> _TASK ITEM_:
Print the data exactly as written, but leave out each picture.

> _EXERCISE MATERIALS_:

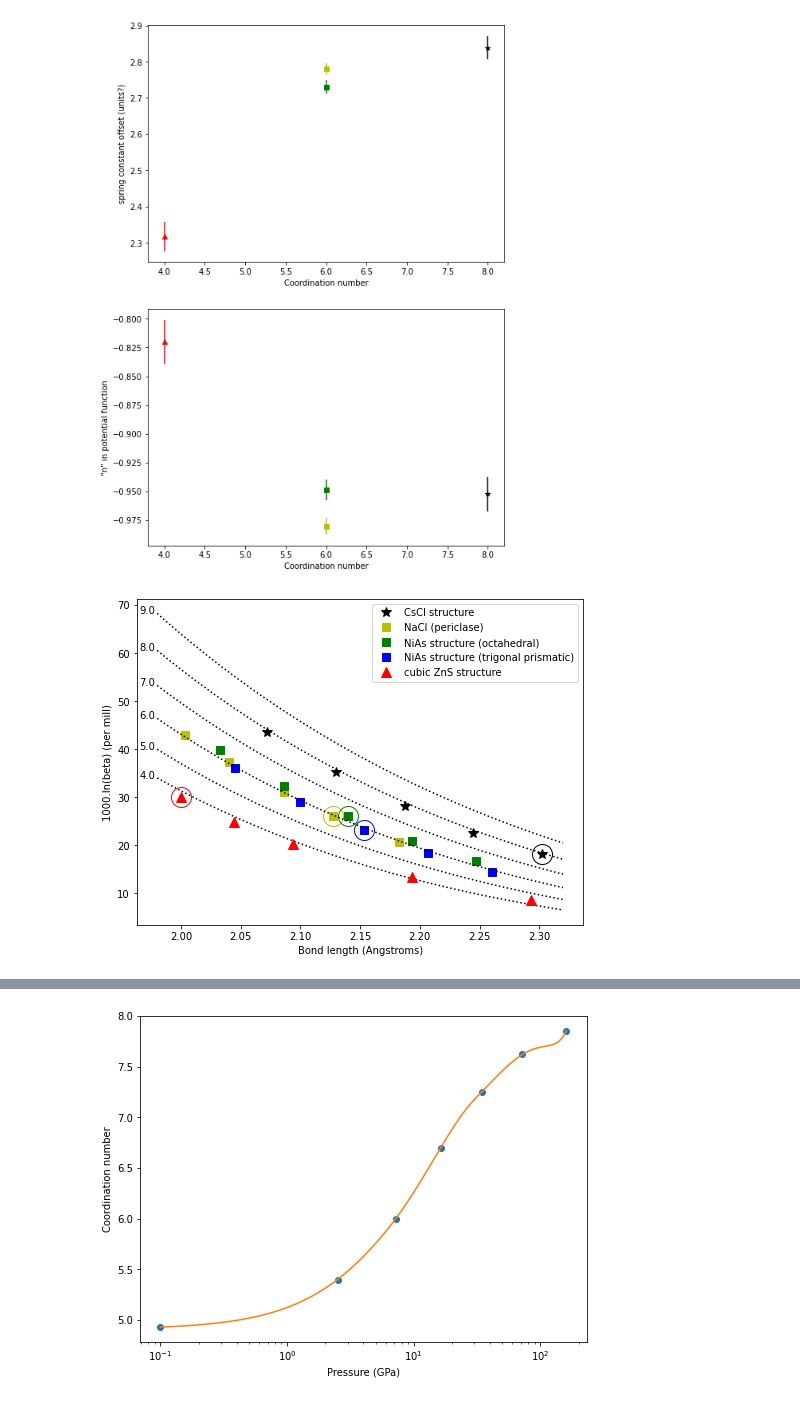
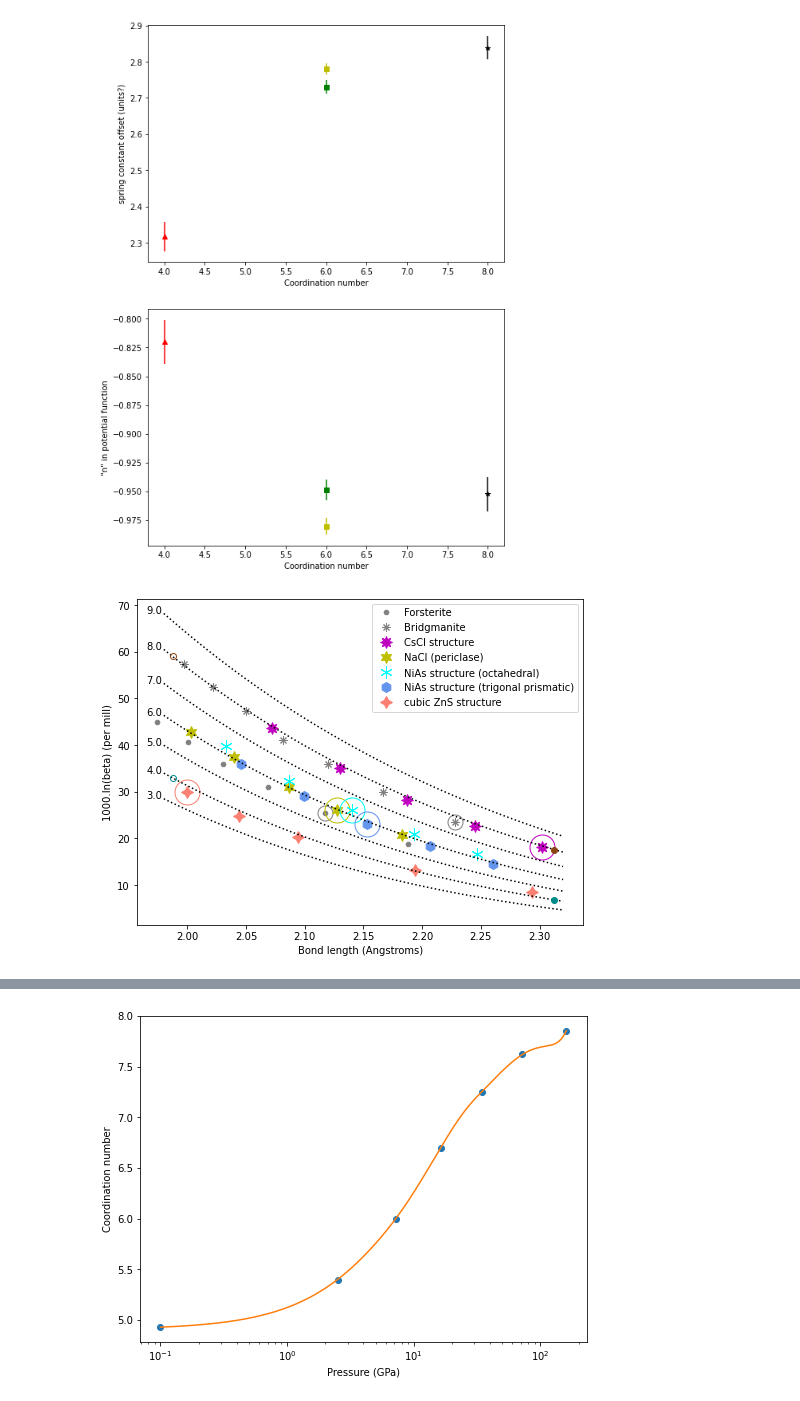
Before and after one commit to andreww/isofrac, a Jupyter notebook: potential_figure.ipynb, the cells around one changed output, grey strips where cells are left out. Cells and saved outputs as stored; diff of their text form; code cells hidden in the pictures.

Commit message:
Uodate figures

```diff
--- a/potential_figure.ipynb
+++ b/potential_figure.ipynb
@@ -433,41 +439,81 @@ predictors = np.array((cscl_beta_permil + mgo_beta_permil + nias_first_beta_perm
                        + nias_second_beta_permil + cubzns_beta_permil))
 all_popt, all_pcov = sp_opt.curve_fit(calc_beta_300_vary_q_coord, data,
                                       predictors, [1.0, 0.0, 0.0])
+# %%
+# Silicate data for comparison
+
+# Data from /nfs/see-fs-02_users/earawa/lvs/Castep-isotopes-work/free_energy/Mg2SiO4
+# at -10, 0, 10, 20, 30 and 40 GPa
+fo_data_bonds = np.array([2.18806, 2.1173566666666663, 2.06903, 2.0307566666666665, 2.000488333333333, 1.974421666666667])
+fo_data_300k = np.array([18.799606, 25.343401, 30.932164, 36.051153, 40.674813, 44.893845])
+fo_data_bonds_0GPa = 2.1173566666666663
+fo_data_300k_0GPa = 25.343401
+
+# Data from /nfs/see-fs-02_users/earawa/lvs/Castep-isotopes-work/free_energy/MgSiO3
+# at 0 GPa, 20, 40, 60, 80, 100 and 120 GPa
+pv_data_bonds = np.array([2.2277, 2.16657375, 2.1199, 2.0819075, 2.0497562499999997, 2.02188875, 1.9972662500000002])
+pv_data_300k = np.array([23.443879, 30.005733, 35.920075, 41.051075, 47.352945, 52.504616, 57.403608])
+pv_data_bonds_0GPa = 2.2277
+pv_data_300k_0GPa = 23.443879
 # %%
+# Make the figure...
+
 fig, ax = plt.subplots(figsize=(8,6))
 
-ax.plot(cscl_r_ang, cscl_beta_permil, 'k*', label='CsCl structure', markersize=10)
-ax.plot(cscl_r_ref, cscl_beta_ref, 'ko', fillstyle='none', markersize=20)
+ax.plot(fo_data_bonds, fo_data_300k, color='grey', linestyle='', marker=(6,0,30),
+        label='Forsterite', markersize=5)
+ax.plot(fo_data_bonds_0GPa, fo_data_300k_0GPa, color='grey', marker='o', fillstyle='none', markersize=15)
 
-ax.plot(mgo_r_ang, mgo_beta_permil, 'ys', label='NaCl (periclase)', markersize=8)
-ax.plot(mgo_r_ref, mgo_beta_ref, 'yo', fillstyle='none', markersize=20)
-
-ax.plot(nias_first_r_ang, nias_first_beta_permil, 'gs', label='NiAs structure (octahedral)',
-        markersize=8)
-ax.plot(nias_first_r_ref, nias_first_beta_ref, 'go', fillstyle='none', markersize=20)
-
-ax.plot(nias_second_r_ang, nias_second_beta_permil, 'bs', label='NiAs structure (trigonal prismatic)',
-        markersize=8)
-ax.plot(nias_second_r_ref, nias_second_beta_ref, 'bo', fillstyle='none', markersize=20)
+ax.plot(pv_data_bonds, pv_data_300k, color='grey', linestyle='', marker=(8,2,0),
+        label='Bridgmanite', markersize=8)
+ax.plot(pv_data_bonds_0GPa, pv_data_300k_0GPa, color='grey', marker='o', fillstyle='none', markersize=15)
 
 
-for coord in [4.0, 5.0, 6.0, 7.0, 8.0, 9.0]:
+ax.plot(cscl_r_ang, cscl_beta_permil, color='m', linestyle='', marker=(8,1,0),
+        label='CsCl structure', markersize=12)
+ax.plot(cscl_r_ref, cscl_beta_ref, 'mo', fillstyle='none', markersize=25)
+
+ax.plot(mgo_r_ang, mgo_beta_permil, color='y', linestyle='', marker=(6,1,0),
+        label='NaCl (periclase)', markersize=12)
+ax.plot(mgo_r_ref, mgo_beta_ref, 'yo', fillstyle='none', markersize=25)
+
+ax.plot(nias_first_r_ang, nias_first_beta_permil, color='cyan', linestyle='', marker=(6,2,0),
+        label='NiAs structure (octahedral)', markersize=12)
+ax.plot(nias_first_r_ref, nias_first_beta_ref,  'o', color='cyan', fillstyle='none', markersize=25)
+
+ax.plot(nias_second_r_ang, nias_second_beta_permil, color='cornflowerblue', linestyle='', marker=(6,0,0),
+        label='NiAs structure (trigonal prismatic)', markersize=10)
+ax.plot(nias_second_r_ref, nias_second_beta_ref, color='cornflowerblue', marker='o', fillstyle='none', markersize=25)
+
+ax.plot(cubzns_r_ang, cubzns_beta_permil, color='salmon', linestyle='', marker=(4,1,0),
+        label='cubic ZnS structure', markersize=12)
+ax.plot(cubzns_r_ref, cubzns_beta_ref, color='salmon', marker='o', fillstyle='none', markersize=25)
+
+for coord in [3.0, 4.0, 5.0, 6.0, 7.0, 8.0, 9.0]:
 
     r_points = np.linspace(1.98, 2.32)
     coords = np.ones_like(r_points) * coord
     data = np.stack((r_points, coords))
     values = calc_beta_300_vary_q_coord(data, *all_popt)
     ax.plot(r_points, values, 'k', linestyle=':')
     ax.text(1.965, values[0], str(coord))
 
 
+ax.plot(1.9875, calc_beta_300_vary_q_coord([1.9875,4.0], *all_popt), 'o', fillstyle='none',
+        color='darkcyan', markersize=6)
+ax.plot(2.3125, calc_beta_300_vary_q_coord([2.3125,4.0], *all_popt), 'o',
+        color='darkcyan', markersize=6)
+ax.plot(1.9875, calc_beta_300_vary_q_coord([1.9875,8.0], *all_popt), 'o', fillstyle='none',
+        color='saddlebrown', markersize=6)
+ax.plot(2.3125, calc_beta_300_vary_q_coord([2.3125,8.0], *all_popt), 'o',
+        color='saddlebrown', markersize=6)
 
-ax.plot(cubzns_r_ang, cubzns_beta_permil, 'r^', label='cubic ZnS structure', markersize=10)
-ax.plot(cubzns_r_ref, cubzns_beta_ref, 'ro', fillstyle='none', markersize=20)
+
+
 ax.set_xlabel('Bond length (Angstroms)')
 ax.set_ylabel('1000.ln(beta) (per mill)')
 
 ax.legend()
 plt.show()
 # %% [output]
-[figure, old version]
+[figure, new version]
```
Also changed, not shown: parts of 5 cells of this notebook.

> _ANSWER TO THE EXERCISE_:
Before and after one commit to andreww/isofrac, a Jupyter notebook: potential_figure.ipynb, the cells around one changed output, grey strips where cells are left out. Cells and saved outputs as stored; diff of their text form; code cells hidden in the pictures.

Commit message:
Uodate figures

```diff
--- a/potential_figure.ipynb
+++ b/potential_figure.ipynb
@@ -433,41 +439,81 @@ predictors = np.array((cscl_beta_permil + mgo_beta_permil + nias_first_beta_perm
                        + nias_second_beta_permil + cubzns_beta_permil))
 all_popt, all_pcov = sp_opt.curve_fit(calc_beta_300_vary_q_coord, data,
                                       predictors, [1.0, 0.0, 0.0])
+# %%
+# Silicate data for comparison
+
+# Data from /nfs/see-fs-02_users/earawa/lvs/Castep-isotopes-work/free_energy/Mg2SiO4
+# at -10, 0, 10, 20, 30 and 40 GPa
+fo_data_bonds = np.array([2.18806, 2.1173566666666663, 2.06903, 2.0307566666666665, 2.000488333333333, 1.974421666666667])
+fo_data_300k = np.array([18.799606, 25.343401, 30.932164, 36.051153, 40.674813, 44.893845])
+fo_data_bonds_0GPa = 2.1173566666666663
+fo_data_300k_0GPa = 25.343401
+
+# Data from /nfs/see-fs-02_users/earawa/lvs/Castep-isotopes-work/free_energy/MgSiO3
+# at 0 GPa, 20, 40, 60, 80, 100 and 120 GPa
+pv_data_bonds = np.array([2.2277, 2.16657375, 2.1199, 2.0819075, 2.0497562499999997, 2.02188875, 1.9972662500000002])
+pv_data_300k = np.array([23.443879, 30.005733, 35.920075, 41.051075, 47.352945, 52.504616, 57.403608])
+pv_data_bonds_0GPa = 2.2277
+pv_data_300k_0GPa = 23.443879
 # %%
+# Make the figure...
+
 fig, ax = plt.subplots(figsize=(8,6))
 
-ax.plot(cscl_r_ang, cscl_beta_permil, 'k*', label='CsCl structure', markersize=10)
-ax.plot(cscl_r_ref, cscl_beta_ref, 'ko', fillstyle='none', markersize=20)
+ax.plot(fo_data_bonds, fo_data_300k, color='grey', linestyle='', marker=(6,0,30),
+        label='Forsterite', markersize=5)
+ax.plot(fo_data_bonds_0GPa, fo_data_300k_0GPa, color='grey', marker='o', fillstyle='none', markersize=15)
 
-ax.plot(mgo_r_ang, mgo_beta_permil, 'ys', label='NaCl (periclase)', markersize=8)
-ax.plot(mgo_r_ref, mgo_beta_ref, 'yo', fillstyle='none', markersize=20)
-
-ax.plot(nias_first_r_ang, nias_first_beta_permil, 'gs', label='NiAs structure (octahedral)',
-        markersize=8)
-ax.plot(nias_first_r_ref, nias_first_beta_ref, 'go', fillstyle='none', markersize=20)
-
-ax.plot(nias_second_r_ang, nias_second_beta_permil, 'bs', label='NiAs structure (trigonal prismatic)',
-        markersize=8)
-ax.plot(nias_second_r_ref, nias_second_beta_ref, 'bo', fillstyle='none', markersize=20)
+ax.plot(pv_data_bonds, pv_data_300k, color='grey', linestyle='', marker=(8,2,0),
+        label='Bridgmanite', markersize=8)
+ax.plot(pv_data_bonds_0GPa, pv_data_300k_0GPa, color='grey', marker='o', fillstyle='none', markersize=15)
 
 
-for coord in [4.0, 5.0, 6.0, 7.0, 8.0, 9.0]:
+ax.plot(cscl_r_ang, cscl_beta_permil, color='m', linestyle='', marker=(8,1,0),
+        label='CsCl structure', markersize=12)
+ax.plot(cscl_r_ref, cscl_beta_ref, 'mo', fillstyle='none', markersize=25)
+
+ax.plot(mgo_r_ang, mgo_beta_permil, color='y', linestyle='', marker=(6,1,0),
+        label='NaCl (periclase)', markersize=12)
+ax.plot(mgo_r_ref, mgo_beta_ref, 'yo', fillstyle='none', markersize=25)
+
+ax.plot(nias_first_r_ang, nias_first_beta_permil, color='cyan', linestyle='', marker=(6,2,0),
+        label='NiAs structure (octahedral)', markersize=12)
+ax.plot(nias_first_r_ref, nias_first_beta_ref,  'o', color='cyan', fillstyle='none', markersize=25)
+
+ax.plot(nias_second_r_ang, nias_second_beta_permil, color='cornflowerblue', linestyle='', marker=(6,0,0),
+        label='NiAs structure (trigonal prismatic)', markersize=10)
+ax.plot(nias_second_r_ref, nias_second_beta_ref, color='cornflowerblue', marker='o', fillstyle='none', markersize=25)
+
+ax.plot(cubzns_r_ang, cubzns_beta_permil, color='salmon', linestyle='', marker=(4,1,0),
+        label='cubic ZnS structure', markersize=12)
+ax.plot(cubzns_r_ref, cubzns_beta_ref, color='salmon', marker='o', fillstyle='none', markersize=25)
+
+for coord in [3.0, 4.0, 5.0, 6.0, 7.0, 8.0, 9.0]:
 
     r_points = np.linspace(1.98, 2.32)
     coords = np.ones_like(r_points) * coord
     data = np.stack((r_points, coords))
     values = calc_beta_300_vary_q_coord(data, *all_popt)
     ax.plot(r_points, values, 'k', linestyle=':')
     ax.text(1.965, values[0], str(coord))
 
 
+ax.plot(1.9875, calc_beta_300_vary_q_coord([1.9875,4.0], *all_popt), 'o', fillstyle='none',
+        color='darkcyan', markersize=6)
+ax.plot(2.3125, calc_beta_300_vary_q_coord([2.3125,4.0], *all_popt), 'o',
+        color='darkcyan', markersize=6)
+ax.plot(1.9875, calc_beta_300_vary_q_coord([1.9875,8.0], *all_popt), 'o', fillstyle='none',
+        color='saddlebrown', markersize=6)
+ax.plot(2.3125, calc_beta_300_vary_q_coord([2.3125,8.0], *all_popt), 'o',
+        color='saddlebrown', markersize=6)
 
-ax.plot(cubzns_r_ang, cubzns_beta_permil, 'r^', label='cubic ZnS structure', markersize=10)
-ax.plot(cubzns_r_ref, cubzns_beta_ref, 'ro', fillstyle='none', markersize=20)
+
+
 ax.set_xlabel('Bond length (Angstroms)')
 ax.set_ylabel('1000.ln(beta) (per mill)')
 
 ax.legend()
 plt.show()
 # %% [output]
-[figure, old version]
+[figure, new version]
```
Also changed, not shown: parts of 5 cells of this notebook.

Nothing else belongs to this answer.